Social unrest in the UK could be a price worth paying to prevent the ‘nightmare’ of a no-deal Brexit, Andy Burnham has said.
The Greater Manchester Mayor is the latest politician to call for a second referendum, even though he admits it would risk social division and further erode trust in politicians.
The Labour former Cabinet minister set out his vision in a major Westminster speech and said he feared that the alt-right were pushing a ‘no-deal’ agenda in order to exploit splits in British society.
He said we should extend the EU leaving date beyond March 2019 if a deal hadn’t been done. He added that he would support a second vote if all sides could not agree as that would be better than crashing out of the bloc.
Mr Burnham said: ‘I have to think seriously about what a second vote would mean on the streets of Greater Manchester.
‘If we thought the first was bad, the second would be a whole lot worse. It won’t heal divisions but widen them, it would be angrier, create social unrest and open up a massive opportunity for the populist far right in a way we are seeing elsewhere in Europe and the USA.’
He said it was possible the alt-right were driving the agenda to ‘set up a clash in our communities from which they think they can profit.’
Mr Burnham stressed he was not supporting the People’s Vote campaign for a referendum on the outcome of Brexit talks in any event, but would back a plebiscite only as a last resort if the alternative was leaving without a deal.
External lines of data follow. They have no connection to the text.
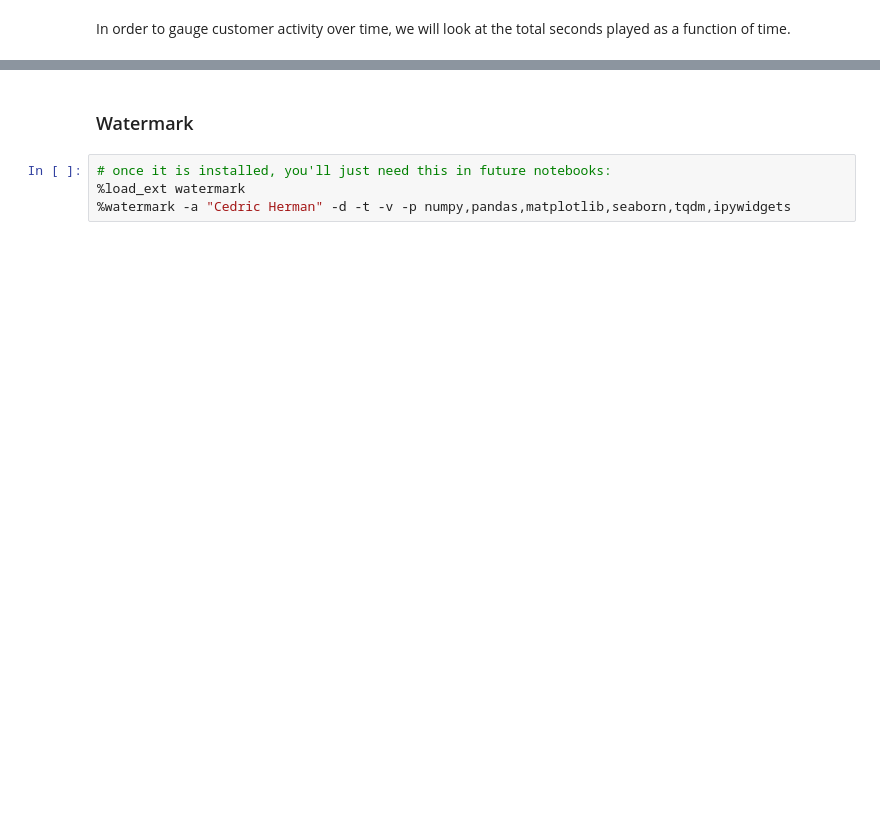
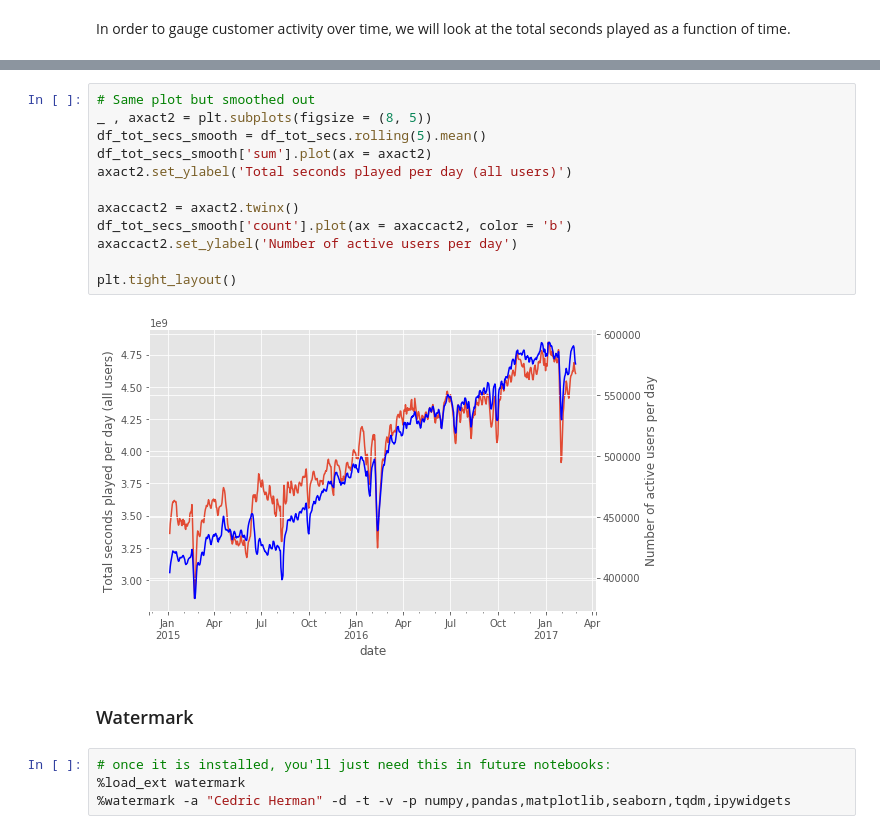
Before and after one commit to cedricherman/Churn_Prediction_KKBOX, a Jupyter notebook: notebooks/KKBOX_Data_Exploration_UserLog.ipynb, the cells around one changed output, grey strips where cells are left out. Saved outputs shown, nothing was run; the diff lists cells and outputs as text; blank space fills up the shorter version.

```diff
--- a/notebooks/KKBOX_Data_Exploration_UserLog.ipynb
+++ b/notebooks/KKBOX_Data_Exploration_UserLog.ipynb
@@ -314,3 +306,17 @@ plt.tight_layout()
+# %%
+# Same plot but smoothed out
+_ , axact2 = plt.subplots(figsize = (8, 5))
+df_tot_secs_smooth = df_tot_secs.rolling(5).mean()
+df_tot_secs_smooth['sum'].plot(ax = axact2)
+axact2.set_ylabel('Total seconds played per day (all users)')
+
+axaccact2 = axact2.twinx()
+df_tot_secs_smooth['count'].plot(ax = axaccact2, color = 'b')
+axaccact2.set_ylabel('Number of active users per day')
+
+plt.tight_layout()
+# %% [output]
+[figure, added]
 # %% [markdown]
 ### Watermark
 # %%
```
Also changed, not shown: parts of 21 cells of this notebook, 8 other files.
‘A price would undoubtedly be paid in terms of social cohesion but it would be a necessary one to avoid the damage to people’s jobs, families and lives,’ he said.
The mayor acknowledged that a second vote ‘would cause real division on our streets, but there is only one thing worse than that and that is crashing out of the EU without a deal.’
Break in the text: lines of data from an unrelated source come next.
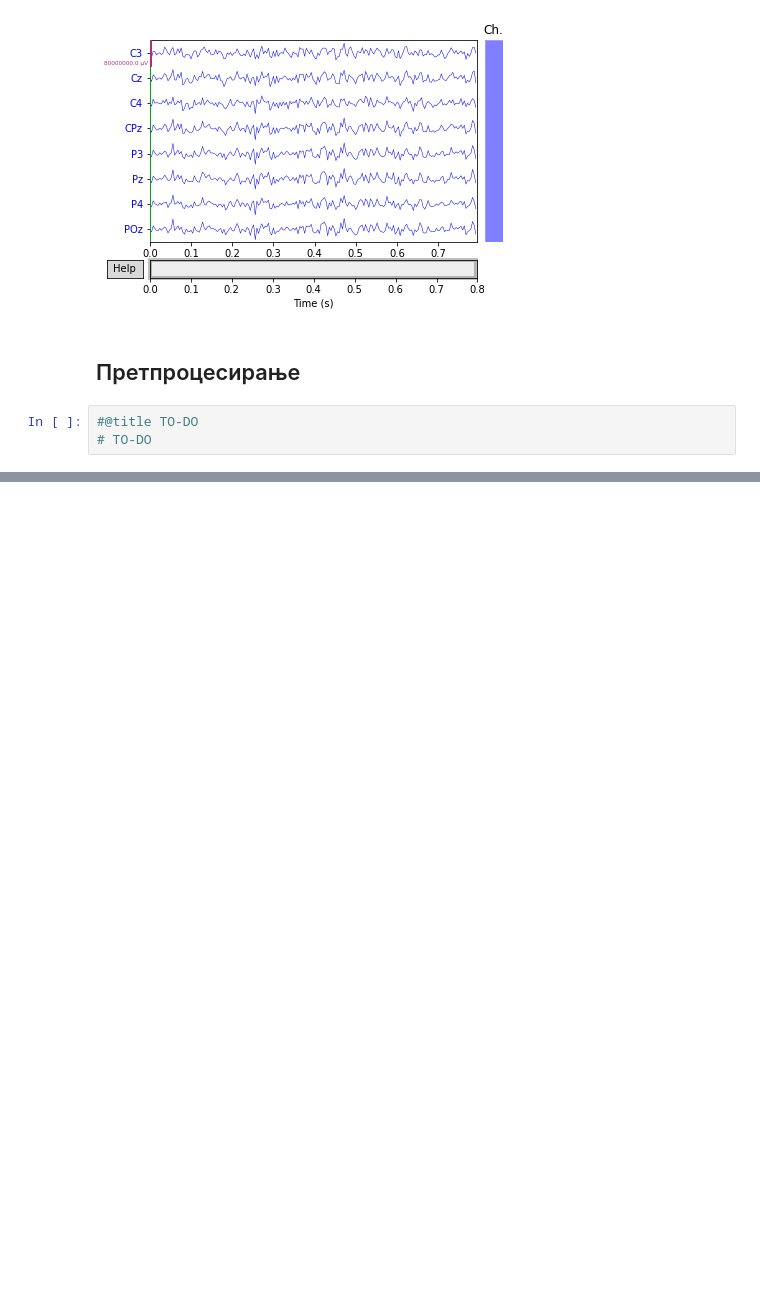
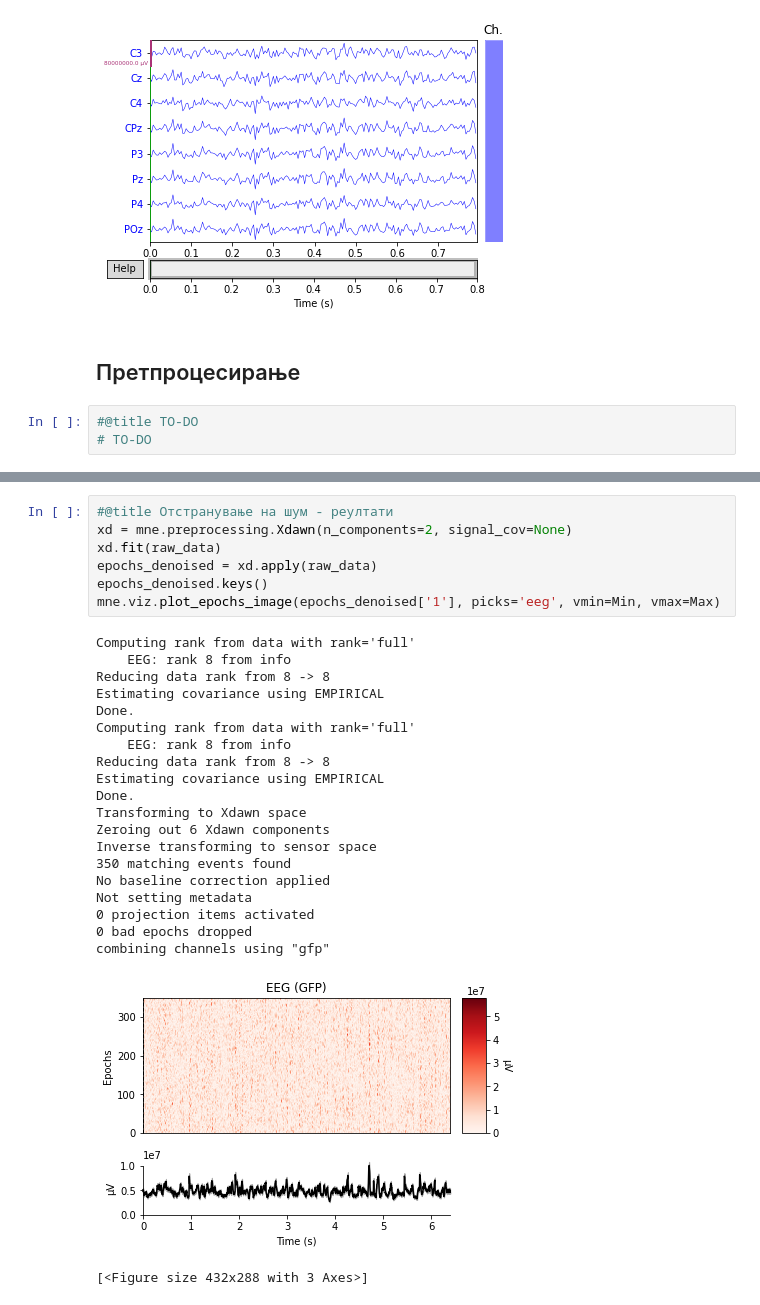
Before and after one commit to dpostolovski/eeg_is, a Jupyter notebook: IS_project.ipynb, the cells around one changed output, grey strips where cells are left out. Saved outputs shown, nothing was run; the diff lists cells and outputs as text; blank space fills up the shorter version.

```diff
--- a/IS_project.ipynb
+++ b/IS_project.ipynb
@@ -322,0 +340,29 @@ print("Варијансата е:",round(standardized_data.var()))
+# %%
+#@title Отстранување на шум - реултати
+xd = mne.preprocessing.Xdawn(n_components=2, signal_cov=None)
+xd.fit(raw_data)
+epochs_denoised = xd.apply(raw_data)
+epochs_denoised.keys()
+mne.viz.plot_epochs_image(epochs_denoised['1'], picks='eeg', vmin=Min, vmax=Max)
+# %% [output]
+Computing rank from data with rank='full'
+    EEG: rank 8 from info
+Reducing data rank from 8 -> 8
+Estimating covariance using EMPIRICAL
+Done.
+Computing rank from data with rank='full'
+    EEG: rank 8 from info
+Reducing data rank from 8 -> 8
+Estimating covariance using EMPIRICAL
+Done.
+Transforming to Xdawn space
+Zeroing out 6 Xdawn components
+Inverse transforming to sensor space
+350 matching events found
+No baseline correction applied
+Not setting metadata
+0 projection items activated
+0 bad epochs dropped
+combining channels using "gfp"
+[figure, added]
+[<Figure size 432x288 with 3 Axes>]
```
Also changed, not shown: parts of 2 cells of this notebook.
‘I think a second vote would further erode trust in Parliament and politicians and there is always a price that comes with that, but in the end that price is worth paying to stop the catastrophic damage to jobs that would come with a no-deal Brexit.’
His stance puts him at odds with Labour leader Jeremy Corbyn who has ruled out offering a second referendum. Mr Burnham, who is campaigning for extra powers to be given to the devolved regions and cities, said the 2016 Brexit referendum result was as much an ‘instruction for Westminster to review its relationship with the rest of England” as a message to Brussels.
‘If the phrase ‘take back control’ is to mean anything, it must mean substantial devolution of power and resources out of Westminster to all of the English regions,’ he said.
A Department for Exiting the European Union spokesman said: ‘As a result of the significant progress made in negotiations, we remain confident we will agree a mutually advantageous deal with the EU.’